3. A series of peripheral exits. A Greek exit might be manageable, but what if containment is impossible and others are forced out? Capital Economics, shortlisted for the (Lord) Wolfson prize on euro break-up, offer a menu for countries leaving the euro which comprises no advance warning, banks immediately closed. all domestic prices and contracts redenominated into the new currency (which would be worth an average of 40% less than the equivalent euro value) and government defaults equivalent to around 80% of national gross domestic product. Unsurprisingingly, the effects would be bigger than Greek exit on its own but, according to Capital, be expensive but just about manageable – with the right amount of support – for the three economies rescued so far: Greece, Ireland and Portugal.

4. A bigger break-up. The spread of contagion and exit to other countries would be another matter. A Spanish exit would be highly damaging, in both its direct and indirect effects, while according to Capital, Italy leaving would be “devastating”. “Indeed,” Capital says, “this is one reason to think that global institutions and other eurozone members would simply not allow an Italian exit and default to happen.”

What will happen? Markets have increased the probability of a Greek exit to over 50%, particularly if next month’s election continues to favour the anti-bailout parties. When it happens, it will be over a weekend and unannounced in advance, recalling all those crisis meetings of three years ago. Contained, we could live with it.

The bigger the break-up, the greater the danger. We would relive the nightmare of three years ago, only partly tempered by the hope that the authorities and the banks are better prepared than they were then.

Which will it be? The crisis of three years ago was a once in a hundred year event. Though the euro crisis is its continuation, it would be unusual to have another once a century event so soon.

The hope has to be for limited break-up, that other eurozone countries, including Ireland and Portugal, distance themselves from Greece. Maybe it will be possible to manage an orderly Greek exit. In this sea of uncertainty, it offers the best lifeboat.
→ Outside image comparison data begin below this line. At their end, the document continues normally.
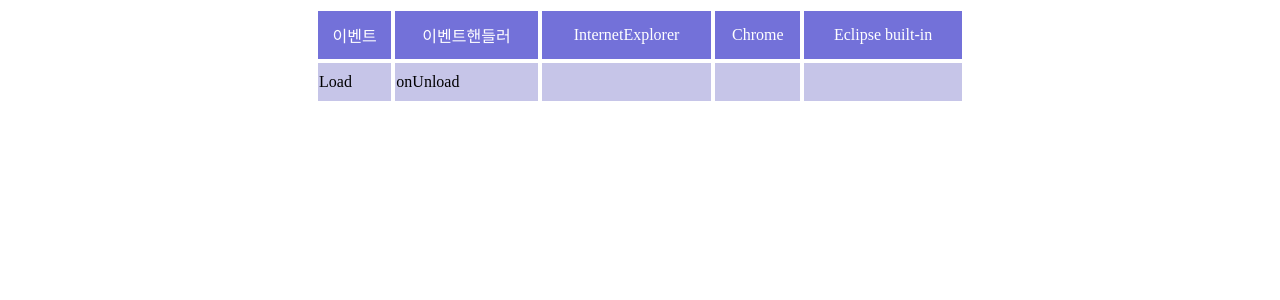
Repository: jpg723/Assignment
Page: 웹프로그래밍/Practice_A_01/src/main/webapp/practice_A_01.html
An editor plug-in stored every save of this project. The page is shown before and after the next save, followed by the edit.
The browser window is 1280 px wide. The pictures show the whole page.

Above is the page before, as saved 2021-10-02 04:57:20.

### 웹프로그래밍/Practice_A_01/src/main/webapp/practice_A_01.html
<!DOCTYPE html>
<html>
<head>
<meta charset="UTF-8">
<style>
	td, tr {
		border: 1px solid white;
	}

	table {
		width: 650px;
		height: 500x;
	}

	tr.box1 {
		background-color: #7371d9;
		color: white;
		width: 10px;
		height: 50px;
		text-align: center;
	}

	tr.box2 {
		background-color: #c6c5e8;
		height: 40px;
	}
</style>
<title>practice_A_01</title>
</head>
<body>
	<div align="center">
		<table>
			<tr class= "box1">
				<td>이벤트</td>
				<td>이벤트핸들러</td>
				<td>InternetExplorer</td>
				<td>Chrome</td>
				<td>Eclipse built-in</td>
			</tr>
			<tr class= "box2">
				<td>Load</td>
				<td>onUnload</td>
				<td></td>
				<td></td>
				<td></td>
			</tr>
		</table>
	</div>
</body>
</html>

After the next save:
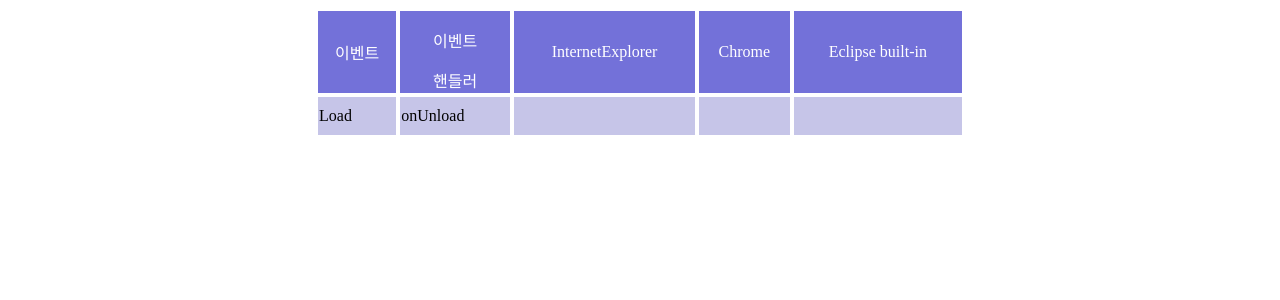
Saved 23 s later.
--- a/웹프로그래밍/Practice_A_01/src/main/webapp/practice_A_01.html
+++ b/웹프로그래밍/Practice_A_01/src/main/webapp/practice_A_01.html
@@ -32,7 +32,7 @@
 		<table>
 			<tr class= "box1">
 				<td>이벤트</td>
-				<td>이벤트핸들러</td>
+				<td><p>이벤트</p>핸들러</td>
 				<td>InternetExplorer</td>
 				<td>Chrome</td>
 				<td>Eclipse built-in</td>

After the save that followed:
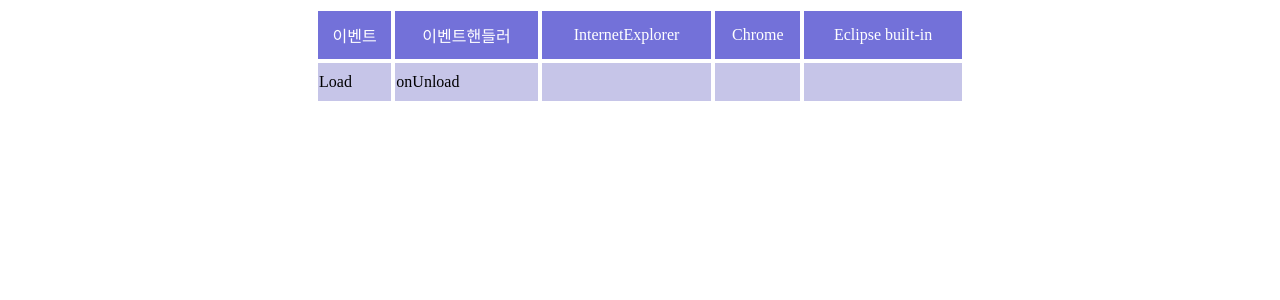
Saved 8 s later.
--- a/웹프로그래밍/Practice_A_01/src/main/webapp/practice_A_01.html
+++ b/웹프로그래밍/Practice_A_01/src/main/webapp/practice_A_01.html
@@ -32,7 +32,7 @@
 		<table>
 			<tr class= "box1">
 				<td>이벤트</td>
-				<td><p>이벤트</p>핸들러</td>
+				<td>이벤트핸들러</td>
 				<td>InternetExplorer</td>
 				<td>Chrome</td>
 				<td>Eclipse built-in</td>
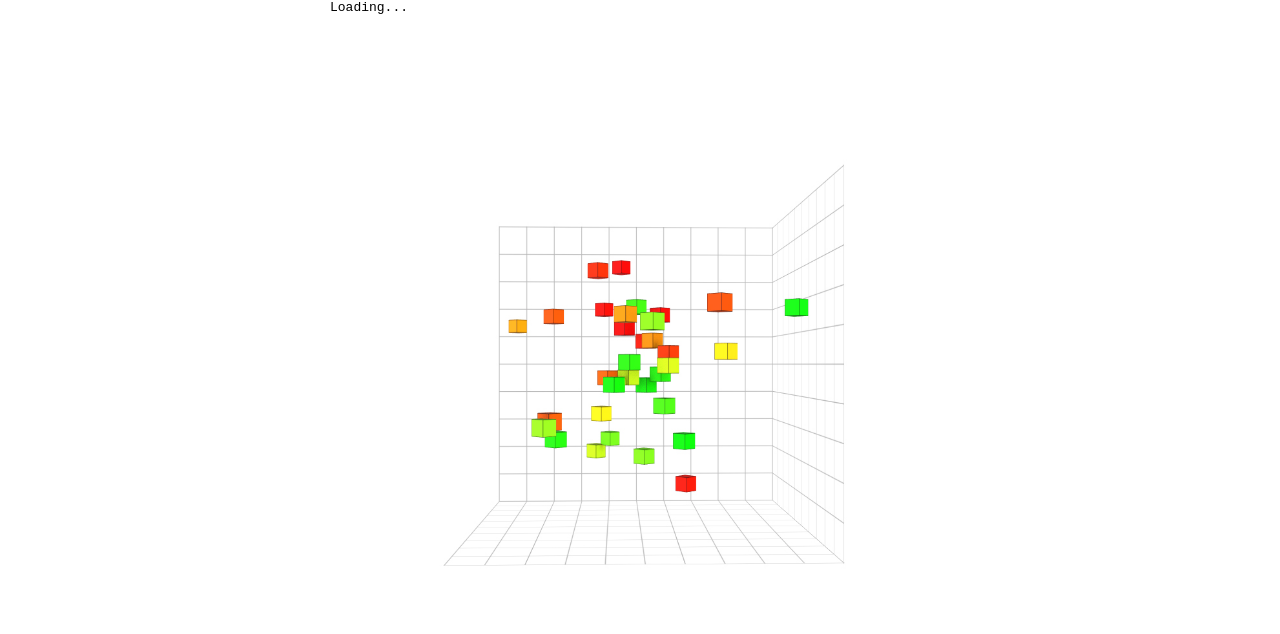
Repository: ceeskaan/ceeskaan.github.io
Page: index.html
An editor plug-in stored every save of this project. The page is shown before and after the next save, followed by the edit.
The browser window is 1280 px wide. The pictures show the window.
A layer covers the whole window, so only the first screen is drawn. Some web libraries are served in a nearby version.

Above is the page before, as saved 2022-02-09 20:56:33.
Console error (its wording comes from the project's code and is left out).

### index.html
<!DOCTYPE html>
<html>
    <head>
        <title>Crispy AI</title>
        <meta charset="utf-8" />
        <meta name="description" content="" />
        <meta name="viewport" content="width=device-width, initial-scale=1" />
        <link rel="stylesheet" href="common/main.css" />
        <script src="http://ajax.googleapis.com/ajax/libs/jquery/1.8.3/jquery.min.js"></script>
        <link rel = "icon" href =
        "icon.png"
        type = "image/x-icon">
    </head>
    <body>
        <section>
            <pre id="comments"></pre>
        </section>
        <div id="content">
            <section class="canvas-container" id="canvas-container">
                <input
                    name="frames-url"
                    type="hidden"
                    value="videos/frames/image{{id}}.jpg"
                    data-frame-start="596"
                    data-frame-end="719"
                    data-frame-id-padding="3"
                />
            </section>
        </div>
        <script>
        $(document).mousemove(function(e) {
            var percent = e.clientX / $(window).width();
           $('body, html').scrollTop($(document).height() * percent/1.283);
        });</script>
        <script src="common/utils.js"></script>
        <script src="common/scroll-observable.js"></script>
        <script src="common/canvas-frame-scrubber.js"></script>
        <script src="assets/frame-unpacker.js"></script>
        <script src="assets/main.js"></script>
    </body>
</html>

### common/main.css
html,
body {
    margin: 0;
    padding: 0 10px;
    font-family: -apple-system, BlinkMacSystemFont, 'Segoe UI', Roboto, Oxygen, Ubuntu, Cantarell, 'Open Sans',
        'Helvetica Neue', sans-serif;
    height: 3000px;
    background: rgb(255, 255, 255);
    color: rgb(0, 0, 0);
    overflow: hidden; /* Hide scrollbars */
}

* {
    margin: 0;
    padding: 0;
 }


html.home,
body.home {
    height: 100%;
}

a {
    color: #33a8ff;
}

#content {
    position: fixed;
    max-width: calc(100% - 20px);
}

.video-container,
.canvas-container {
    max-width: calc(100% - 20px);
    max-height: 80vh;
    height: auto;
}

.canvas {
    width: 100%;
    height: auto;
}

.cursor-loading {
    cursor: progress;
}

#comments {
    margin: auto;
    width: 50%;
}

### common/utils.js
// Logging
const logContainer = document.getElementById('comments');
const log = text => {
    if (logContainer) {
        logContainer.innerHTML += text + '\n';
    } else {
        console.log(text);
    }
};

// Loading indicator
const startProgress = () => {
    document.documentElement.classList.add('cursor-loading');
};

const stopProgress = () => {
    document.documentElement.classList.remove('cursor-loading');
};

// average over an array
const average = arr => {
    return (arr.reduce((a, b) => a + b, 0) / arr.length).toFixed(2);
};

// promise with timeout
const withTimeout = async (promise, timeout) => {
    return new Promise(async (resolve, reject) => {
        setTimeout(() => {
            reject(`Promise ${promise} timed out at ${timeout}ms`);
        }, timeout);

        await promise;
        resolve(promise);
    });
};

### common/scroll-observable.js
function ScrollObservable() {
    this._observers = [];

    // using RAF as a petty debounce
    let inProgress = false;
    const handler = () => {
        if (inProgress) return;
        inProgress = true;

        window.requestAnimationFrame(() => {
            this._process();

            inProgress = false;
        });
    };

    window.addEventListener('scroll', handler);
}

ScrollObservable.prototype._process = function() {
    const viewportHeight = document.documentElement.clientHeight;
    const documentHeight = document.body.clientHeight;
    const scrolled = Math.max(
        window.scrollY,
        window.pageYOffset,
        document.documentElement.scrollTop,
        document.body.scrollTop
    );

    const scrolledPercentage = Math.round((100 * (100 * scrolled)) / (documentHeight - viewportHeight)) / 100;

    this.publish(scrolledPercentage);
};

ScrollObservable.prototype.subscribe = function(observer) {
    this._observers.push(observer);
};

ScrollObservable.prototype.publish = function(value) {
    this._observers.forEach(observer => {
        observer.next(value);
    });
};

### common/canvas-frame-scrubber.js
const CanvasFrameScrubber = (() => {
    const create = (context, frames) => {
        let currentFrame = 0;

        const observer = {
            next: percentage => {
                const frameIndex = Math.floor((percentage * (frames.length - 1)) / 100);

                if (currentFrame === frameIndex) return;

                window.requestAnimationFrame(() => {
                    context.drawImage(frames[frameIndex], 0, 0);
                });
            }
        };

        return observer;
    };

    return {
        create: create
    };
})();

### assets/frame-unpacker.js
const FrameUnpacker = (() => {
    const unpack = async options => {
        const urlPattern = options.urlPattern,
            start = options.start,
            end = options.end,
            padding = options.padding;

        const bitmaps = [];
        const calls = [];

        const timeStart = performance.now();

        // download each frame image and prep it up
        for (let index = start; index <= end; index++) {
            const id = index.toString().padStart(padding, '0');
            const url = urlPattern.replace('{{id}}', id);

            calls.push(
                fetch(url).then(res =>
                    res
                        .blob()
                        .then(blob =>
                            createImageBitmap(blob).then(bitmap => bitmaps.push({ id: index, bitmap: bitmap }))
                        )
                )
            );
        }

        // wait for all the downloads to finish... (a more eager implementation that starts putting
        // the scrubbing as soon as the first few frames are downloaded can also be done, but we'll
        // keep thing s simple for now)
        await Promise.all(calls);

        // sort the downloaded frame bitmaps in order, they could have been downloaded haphazardly
        bitmaps.sort((a, b) => {
            return a.id - b.id;
        });

        // once that's done, construct an array of just frames that would be returned
        const frames = [];
        bitmaps.map(bitmap => frames.push(bitmap.bitmap));

        const timeDelta = performance.now() - timeStart;

        return frames;
    };

    return {
        unpack: unpack
    };
})();

### assets/main.js
(async () => {
    startProgress();

    const videoContainer = document.querySelector('#canvas-container');
    const framesUrlElement = document.querySelector('input[name="frames-url"]');
    if (!videoContainer || !framesUrlElement) {
        throw new Error('Element missing!');
    }

    const framesUrlPattern = framesUrlElement.value;
    const framesUrlStart = parseInt(framesUrlElement.dataset.frameStart, 10);
    const framesUrlEnd = parseInt(framesUrlElement.dataset.frameEnd, 10);
    const framesIdPadding = parseInt(framesUrlElement.dataset.frameIdPadding, 10);

    log('Loading...');

    const startTime = Date.now();

    const frames = await FrameUnpacker.unpack({
        urlPattern: framesUrlPattern,
        start: framesUrlStart,
        end: framesUrlEnd,
        padding: framesIdPadding
    });

    const endTime = Date.now();



    const canvas = document.createElement('canvas');
    canvas.classList.add('canvas');
    canvas.height = frames[0].height;
    canvas.width = frames[0].width;
    const context = canvas.getContext('2d');
    context.drawImage(frames[0], 0, 0);

    videoContainer.appendChild(canvas);



    const observer = CanvasFrameScrubber.create(context, frames);

    const observable = new ScrollObservable();
    observable.subscribe(observer);


    stopProgress();
})();

After the next save:
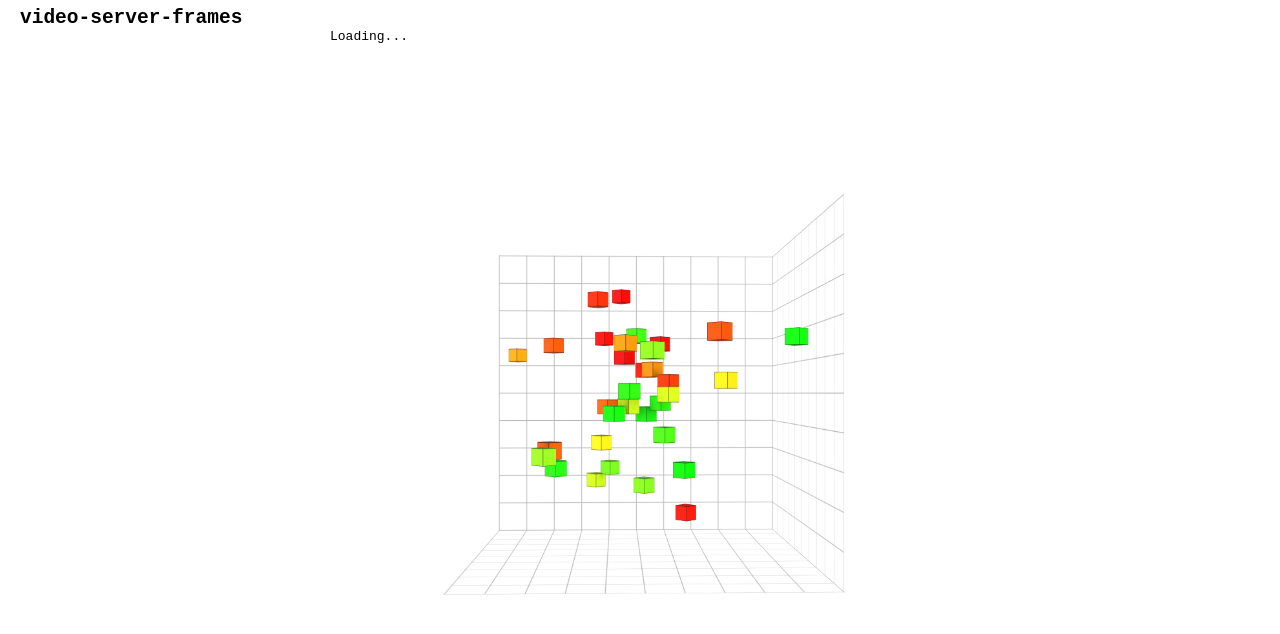
Saved 31 s later.
--- a/index.html
+++ b/index.html
@@ -12,9 +12,12 @@
         type = "image/x-icon">
     </head>
     <body>
-        <section>
-            <pre id="comments"></pre>
-        </section>
+        <h2>
+                <code>video-server-frames</code>
+            </h2>
+            <section>
+                <pre id="comments"></pre>
+            </section>
         <div id="content">
             <section class="canvas-container" id="canvas-container">
                 <input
My regular column is available to subscribers on This is an excerpt.

This post originally appeared at David Smith’s EconomicsUK and is posted with permission.